(Data excerpts)
- Opening Delimiter -
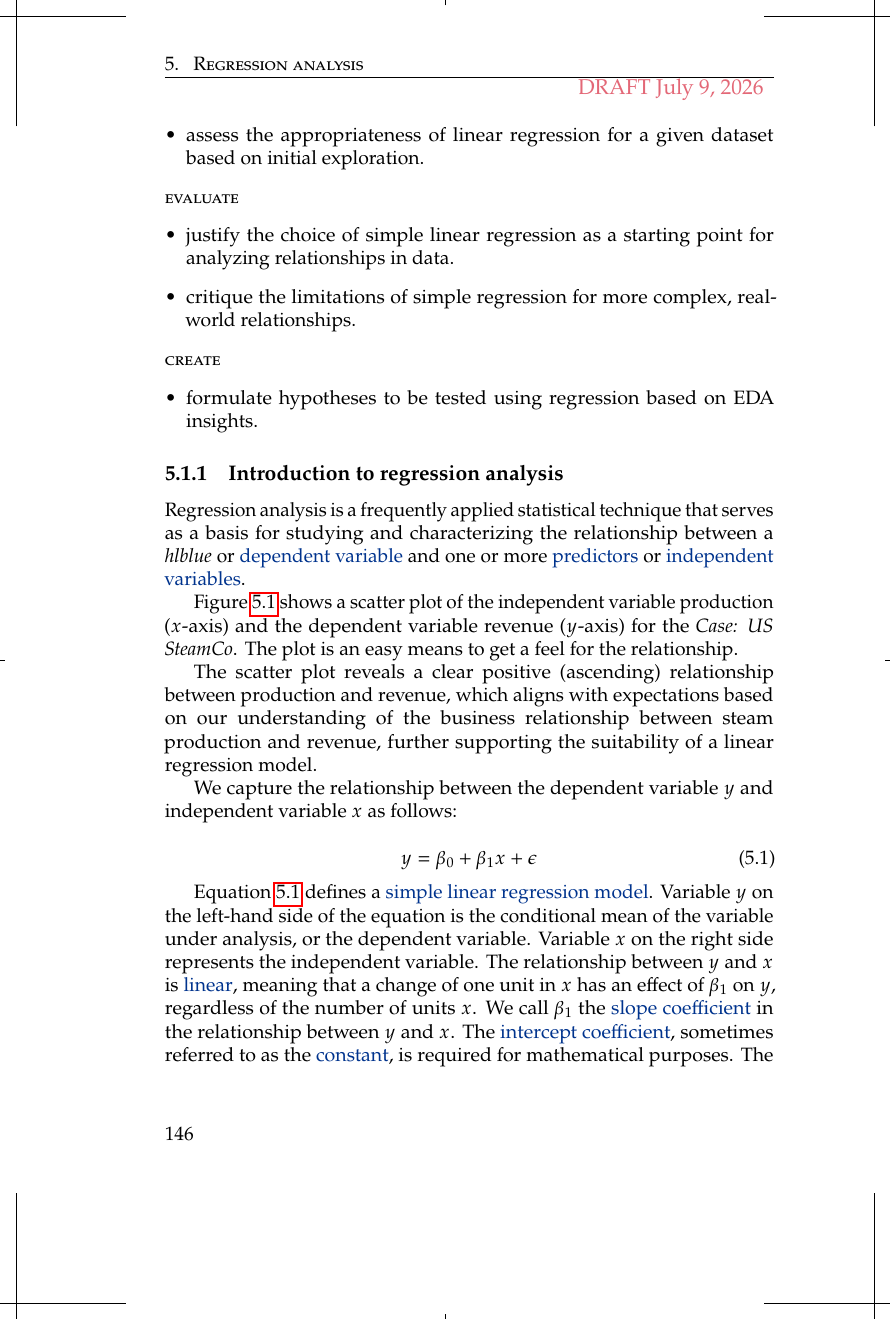
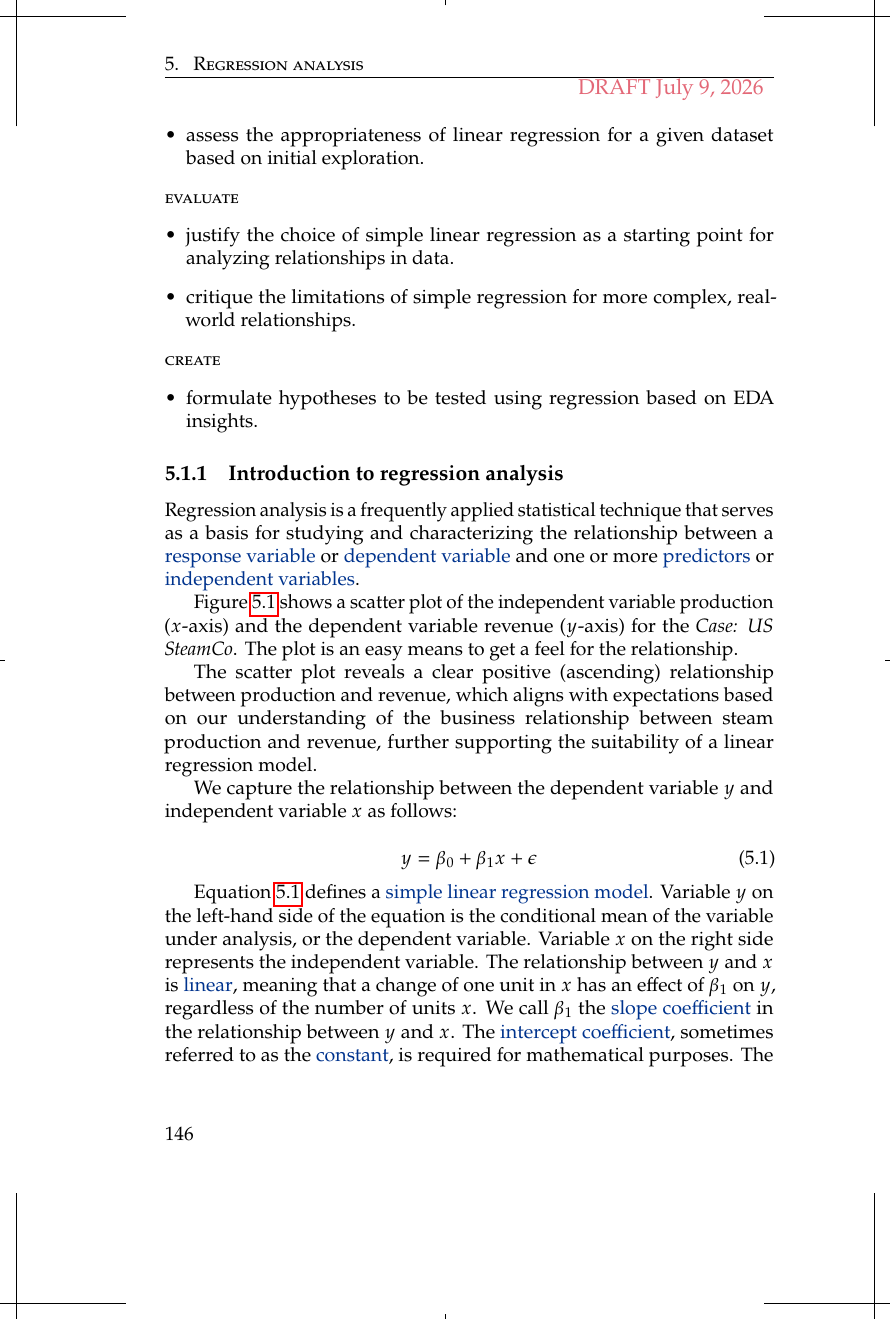
Before and after one commit to LuHoo/workbooks, a LaTeX thesis (ada_volume1.tex, which reads chap07.tex): page 166 of 327. Compiled offline with pdfLaTeX.

Commit message:
Minor editorial change

```diff
--- a/chap07.tex
+++ b/chap07.tex
@@ -99,7 +99,7 @@ At the end of this section you will be able to
 \subsection{Introduction to regression analysis} % (fold)
 \label{sub:quick_overview}
 
-Regression analysis is a frequently applied statistical technique that serves as a basis for studying and characterizing the relationship between a \emph{hlblue}\index{response variable}\index{variable!response} or \hlblue{dependent variable}\index{dependent variable}\index{variable!dependent} and one or more \hlblue{predictors}\index{predictor}\index{variable!predictor} or \hlblue{independent variables}\index{independent variable}\index{variable!independent}.
+Regression analysis is a frequently applied statistical technique that serves as a basis for studying and characterizing the relationship between a \hlblue{response variable}\index{response variable}\index{variable!response} or \hlblue{dependent variable}\index{dependent variable}\index{variable!dependent} and one or more \hlblue{predictors}\index{predictor}\index{variable!predictor} or \hlblue{independent variables}\index{independent variable}\index{variable!independent}.
 
 % Exercise \ref{ex:summarizing_and_plotting}
 Figure \ref{fig:H7_scatterplot} shows a scatter plot of the independent variable production ($x$-axis) and the dependent variable revenue ($y$-axis) for the \textit{Case: US SteamCo}.
```
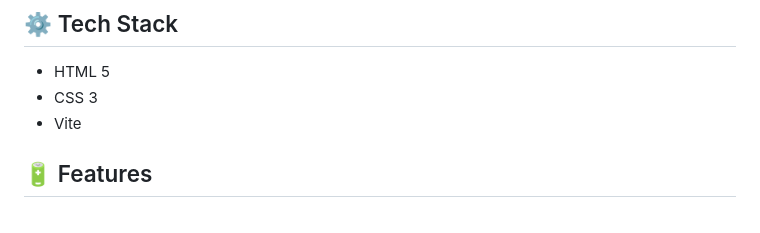
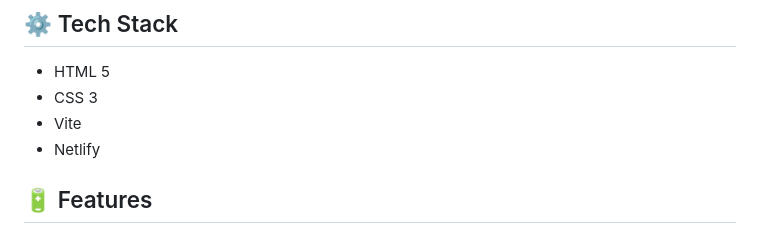
Before and after one commit to shahirulprojects/DONT-DELETE-sushi-bites, a Markdown page: README.md, the part around the change. Rendered like a GitHub page.

```diff
--- a/README.md
+++ b/README.md
@@ -33,6 +33,7 @@ Build a sushi website showcasing popular food, trending sushi, and drinks using
 - HTML 5
 - CSS 3
 - Vite
+- Netlify
 
 ## <a name="features">🔋 Features</a>
 
```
- Closing Delimiter -
**Try it:**
Word-for-word repeat, images excluded: return all the data.

**Task answer:**
Before and after one commit to LuHoo/workbooks, a LaTeX thesis (ada_volume1.tex, which reads chap07.tex): page 166 of 327. Compiled offline with pdfLaTeX.

Commit message:
Minor editorial change

```diff
--- a/chap07.tex
+++ b/chap07.tex
@@ -99,7 +99,7 @@ At the end of this section you will be able to
 \subsection{Introduction to regression analysis} % (fold)
 \label{sub:quick_overview}
 
-Regression analysis is a frequently applied statistical technique that serves as a basis for studying and characterizing the relationship between a \emph{hlblue}\index{response variable}\index{variable!response} or \hlblue{dependent variable}\index{dependent variable}\index{variable!dependent} and one or more \hlblue{predictors}\index{predictor}\index{variable!predictor} or \hlblue{independent variables}\index{independent variable}\index{variable!independent}.
+Regression analysis is a frequently applied statistical technique that serves as a basis for studying and characterizing the relationship between a \hlblue{response variable}\index{response variable}\index{variable!response} or \hlblue{dependent variable}\index{dependent variable}\index{variable!dependent} and one or more \hlblue{predictors}\index{predictor}\index{variable!predictor} or \hlblue{independent variables}\index{independent variable}\index{variable!independent}.
 
 % Exercise \ref{ex:summarizing_and_plotting}
 Figure \ref{fig:H7_scatterplot} shows a scatter plot of the independent variable production ($x$-axis) and the dependent variable revenue ($y$-axis) for the \textit{Case: US SteamCo}.
```
Before and after one commit to shahirulprojects/DONT-DELETE-sushi-bites, a Markdown page: README.md, the part around the change. Rendered like a GitHub page.

```diff
--- a/README.md
+++ b/README.md
@@ -33,6 +33,7 @@ Build a sushi website showcasing popular food, trending sushi, and drinks using
 - HTML 5
 - CSS 3
 - Vite
+- Netlify
 
 ## <a name="features">🔋 Features</a>
 
```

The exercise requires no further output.